*** Opening of Exercise data ***
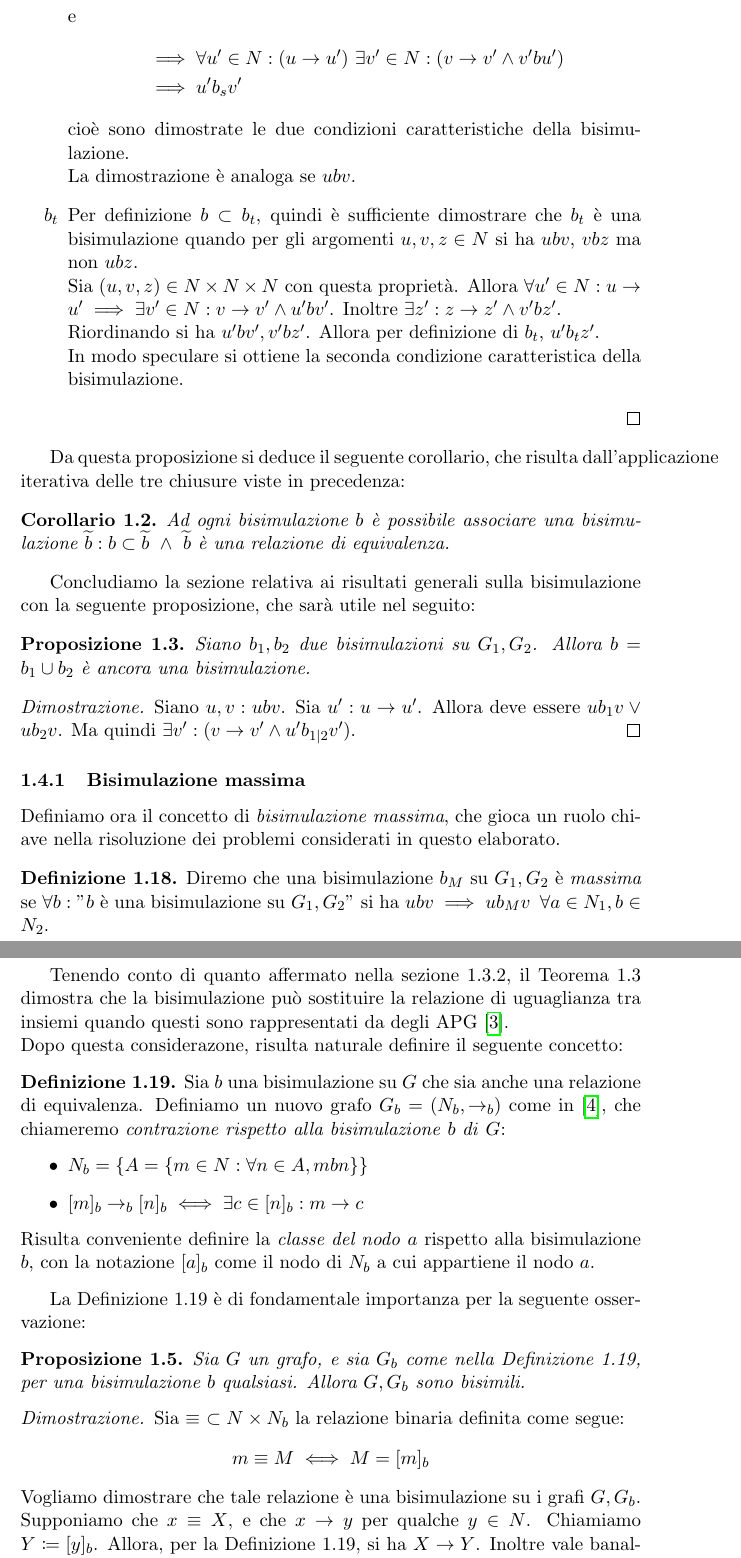
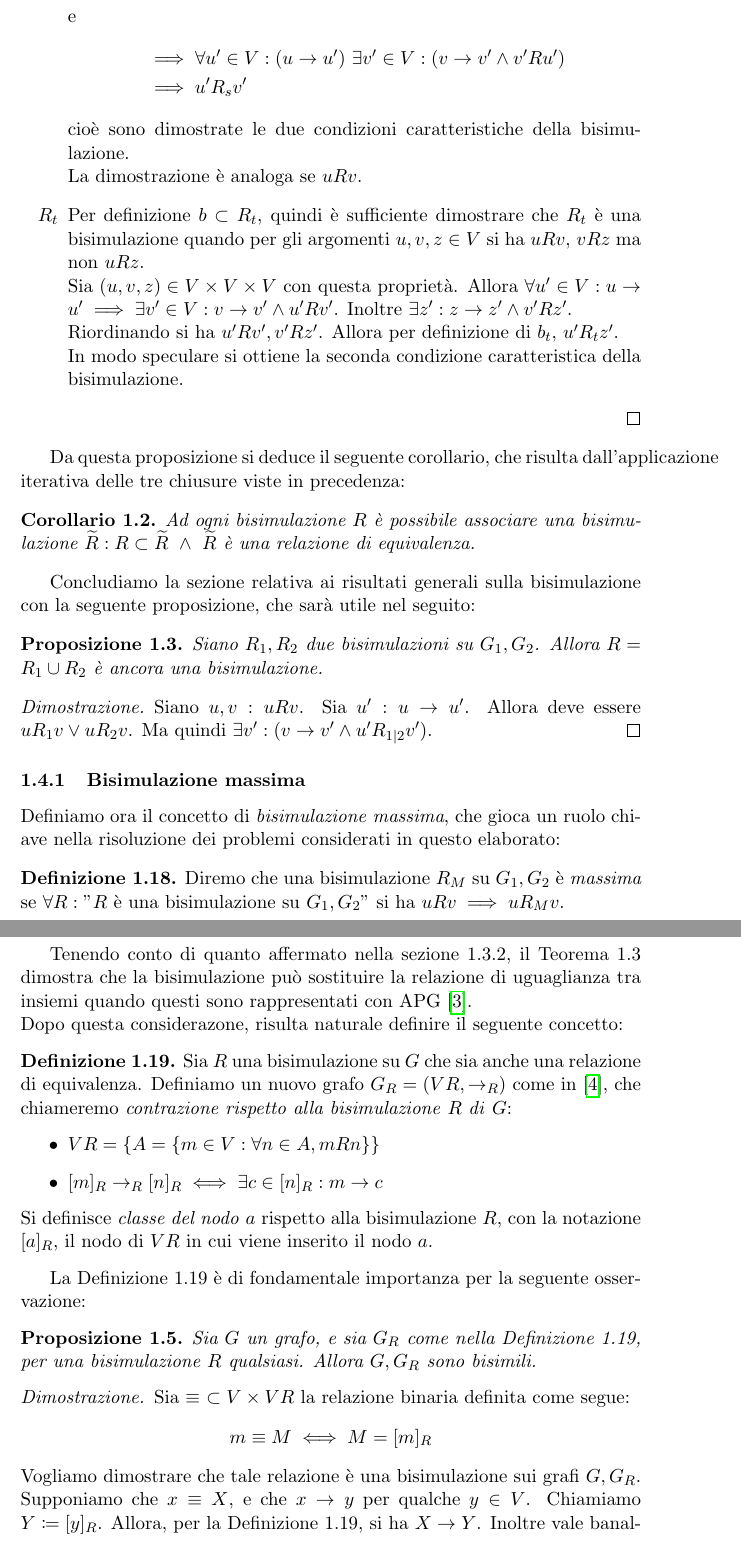
Before and after one commit to fandreuz/bsc-thesis, a LaTeX document (LaTex/document.tex, which reads LaTex/tex/sezione1/file.tex): two parts of pages 9 and 11 of 13, joined at a grey line, cut so that both start at the same text. Compiled offline with pdfLaTeX.

Commit message:
N -> V. b -> R

```diff
--- a/LaTex/tex/sezione1/file.tex
+++ b/LaTex/tex/sezione1/file.tex
@@ -378,36 +378,36 @@ Dalla definizione di bisimulazione possiamo dedurre una proprietà interessante
         \end{align*}
         e
         \begin{align*}
-            &\implies \forall u' \in N : (u \to u') \,\,\exists v' \in N : (v \to v' \land v' bu')\\
-            &\implies u' b_s v'
+            &\implies \forall u' \in V: (u \to u') \,\,\exists v' \in V: (v \to v' \land v' R u')\\
+            &\implies u' R_s v'
         \end{align*}
         cioè sono dimostrate le due condizioni caratteristiche della bisimulazione.\\
-        La dimostrazione è analoga se $u b v$.
-        \item[$b_t$] Per definizione $b \subset b_t$, quindi è sufficiente dimostrare che $b_t$ è una bisimulazione quando per gli argomenti $u,v,z \in N$ si ha $u b v$, $v b z$ ma non $u b z$.\\
-        Sia $(u,v,z) \in N \times N \times N$ con questa proprietà. Allora $\forall u' \in N : u \to u' \implies \exists v' \in N : v \to v' \land u' b v'$. Inoltre $\exists z' : z \to z' \land v' b z'$.\\
-        Riordinando si ha $u' b v', v' b z'$. Allora per definizione di $b_t, \, u' b_t z'$.\\
+        La dimostrazione è analoga se $u R v$.
+        \item[$R_t$] Per definizione $b \subset R_t$, quindi è sufficiente dimostrare che $R_t$ è una bisimulazione quando per gli argomenti $u,v,z \in V$ si ha $u R v$, $v R z$ ma non $u R z$.\\
+        Sia $(u,v,z) \in V\times V\times V$ con questa proprietà. Allora $\forall u' \in V: u \to u' \implies \exists v' \in V: v \to v' \land u' R v'$. Inoltre $\exists z' : z \to z' \land v' R z'$.\\
+        Riordinando si ha $u' R v', v' R z'$. Allora per definizione di $b_t, \, u' R_t z'$.\\
         In modo speculare si ottiene la seconda condizione caratteristica della bisimulazione.
     \end{itemize}
 \end{proof2}
 Da questa proposizione si deduce il seguente corollario, che risulta dall'applicazione iterativa delle tre chiusure viste in precedenza:
 \begin{corollary}
-    Ad ogni bisimulazione $b$ è possibile associare una bisimulazione $\widetilde{b} : b \subset \widetilde{b} \,\,\land\,\, \widetilde{b}$ è una relazione di equivalenza.
+    Ad ogni bisimulazione $R$ è possibile associare una bisimulazione $\widetilde{R} : R \subset \widetilde{R} \,\,\land\,\, \widetilde{R}$ è una relazione di equivalenza.
     \label{cor:bisimulation_eqrel}
 \end{corollary}
 Concludiamo la sezione relativa ai risultati generali sulla bisimulazione con la seguente proposizione, che sarà utile nel seguito:
 \begin{proposition}
-    Siano $b_1, b_2$ due bisimulazioni su $G_1, G_2$. Allora $b = b_1 \cup b_2$ è ancora una bisimulazione.
+    Siano $R_1, R_2$ due bisimulazioni su $G_1, G_2$. Allora $R = R_1 \cup R_2$ è ancora una bisimulazione.
     \label{obs:bisimulation_union}
 \end{proposition}
 \begin{proof2}
-    Siano $u,v : u b v$. Sia $u' : u \to u'$. Allora deve essere $u b_1 v \lor u b_2 v$. Ma quindi $\exists v' : (v \to v' \land u' b_{1|2} v')$.
+    Siano $u,v : u R v$. Sia $u' : u \to u'$. Allora deve essere $u R_1 v \lor u R_2 v$. Ma quindi $\exists v' : (v \to v' \land u' R_{1|2} v')$.
 \end{proof2}
 
 \subsubsection{Bisimulazione massima}
 \label{sec:bisi_max}
-Definiamo ora il concetto di \emph{bisimulazione massima}, che gioca un ruolo chiave nella risoluzione dei problemi considerati in questo elaborato.
+Definiamo ora il concetto di \emph{bisimulazione massima}, che gioca un ruolo chiave nella risoluzione dei problemi considerati in questo elaborato:
 \begin{definition}
-    Diremo che una bisimulazione $b_M$ su $G_1, G_2$ è \emph{massima} se $\forall b : "b$ è una bisimulazione su $G_1, G_2$" si ha $u b v \implies u b_M v \,\,\,\forall a \in N_1, b \in N_2$.
+    Diremo che una bisimulazione $R_M$ su $G_1, G_2$ è \emph{massima} se $\forall R : "R$ è una bisimulazione su $G_1, G_2$" si ha $u R v \implies u R_M v$.
 \end{definition}
 Naturalmente la bisimulazione massima dipende dai due grafi presi in esame. Possiamo dedurre alcune caratteristiche in modo molto semplice:
 \begin{proposition}
@@ -444,27 +444,26 @@ Il seguente teorema è la prova che la bisimulazione può essere utilizzata per
     Da dimostrare...
 \end{proof2}
 Tenendo conto di quanto affermato nella sezione \ref*{sec:graphs_sets}, il Teorema \ref*{theo:bisi_iff_eqsets} dimostra che la bisimulazione può sostituire la
-relazione di uguaglianza tra insiemi quando questi sono rappresentati da degli APG \cite{dovier}.\\
+relazione di uguaglianza tra insiemi quando questi sono rappresentati con APG \cite{dovier}.\\
 Dopo questa considerazone, risulta naturale definire il seguente concetto:
 \begin{definition}
-    Sia $b$ una bisimulazione su $G$ che sia anche una relazione di equivalenza. Definiamo un nuovo grafo $G_b = (N_b, \to_b)$ come in \cite{gentilini}, che chiameremo \emph{contrazione rispetto alla bisimulazione} $b$ \emph{di} $G$:
+    Sia $R$ una bisimulazione su $G$ che sia anche una relazione di equivalenza. Definiamo un nuovo grafo $G_R = (VR, \to_R)$ come in \cite{gentilini}, che chiameremo \emph{contrazione rispetto alla bisimulazione} $R$ \emph{di} $G$:
     \begin{itemize}
-        \item $N_b = \{A = \{m \in N : \forall n \in A, m b n\}\}$
-        \item $[m]_b \to_b [n]_b \iff \exists c \in [n]_b : m \to c$
+        \item $VR = \{A = \{m \in V: \forall n \in A, m R n\}\}$
+        \item $[m]_R \to_R [n]_R \iff \exists c \in [n]_R : m \to c$
     \end{itemize}
-    Risulta conveniente definire la \emph{classe del nodo} $a$ rispetto alla bisimulazione $b$, con la notazione $[a]_b$ come il nodo di $N_b$ a cui appartiene il nodo $a$.
+    Si definisce \emph{classe del nodo} $a$ rispetto alla bisimulazione $R$, con la notazione $[a]_R$, il nodo di $VR$ in cui viene inserito il nodo $a$.
     \label{def:bisi_contraction}
 \end{definition}
 La Definizione \ref*{def:bisi_contraction} è di fondamentale importanza per la seguente osservazione:
 \begin{proposition}
-    Sia $G$ un grafo, e sia $G_b$ come nella Definizione \ref*{def:bisi_contraction}, per una bisimulazione $b$ qualsiasi. Allora $G, G_b$ sono bisimili.
+    Sia $G$ un grafo, e sia $G_R$ come nella Definizione \ref*{def:bisi_contraction}, per una bisimulazione $R$ qualsiasi. Allora $G, G_R$ sono bisimili.
     \label{prop:bisi_cont_bisi}
 \end{proposition}
 \begin{proof2}
-    Sia $\equiv \,\,\subset N \times N_b$ la relazione binaria definita come segue:
+    Sia $\equiv \,\,\subset V\times VR$ la relazione binaria definita come segue:
     \begin{gather*}
-        m \equiv M \iff M = [m]_b
+        m \equiv M \iff M = [m]_R
     \end{gather*}
-    Vogliamo dimostrare che tale relazione è una bisimulazione su i grafi $G, G_b$.\\
-    Supponiamo che $x \equiv X$, e che $x \to y$ per qualche $y \in N$. Chiamiamo $Y \coloneqq [y]_b$. Allora, per la Definizione \ref*{def:bisi_contraction}, si ha $X \to Y$. Inoltre vale banalmente $y \equiv Y$.\\
-    Per dimostrare la seconda condizione caratteristica della bisimulazione, supponiamo che $x \equiv X$, e che $X \to Y$ per qualche $Y \in N_b$. Sempre per la Definizione \ref*{def:bisi_contraction} deve esistere un $y \in Y : (y \equiv Y \land x \to y)$.
+    Vogliamo dimostrare che tale relazione è una bisimulazione sui grafi $G, G_R$.\\
+    Supponiamo che $x \equiv X$, e che $x \to y$ per qualche $y \in V$. Chiamiamo $Y \coloneqq [y]_R$. Allora, per la Definizione \ref*{def:bisi_contraction}, si ha $X \to Y$. Inoltre vale banalmente $y \equiv Y$.\\
```
Also changed, not shown: LaTex/document.pdf, LaTex/tex/sezione1/file.tex (47 more changed lines).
*** Close of Exercise data ***
(Task statement): In the records above, each line with the string "label" should be copied.

(Task output):
     \label{cor:bisimulation_eqrel}
     \label{obs:bisimulation_union}
 \label{sec:bisi_max}
     \label{def:bisi_contraction}
     \label{prop:bisi_cont_bisi}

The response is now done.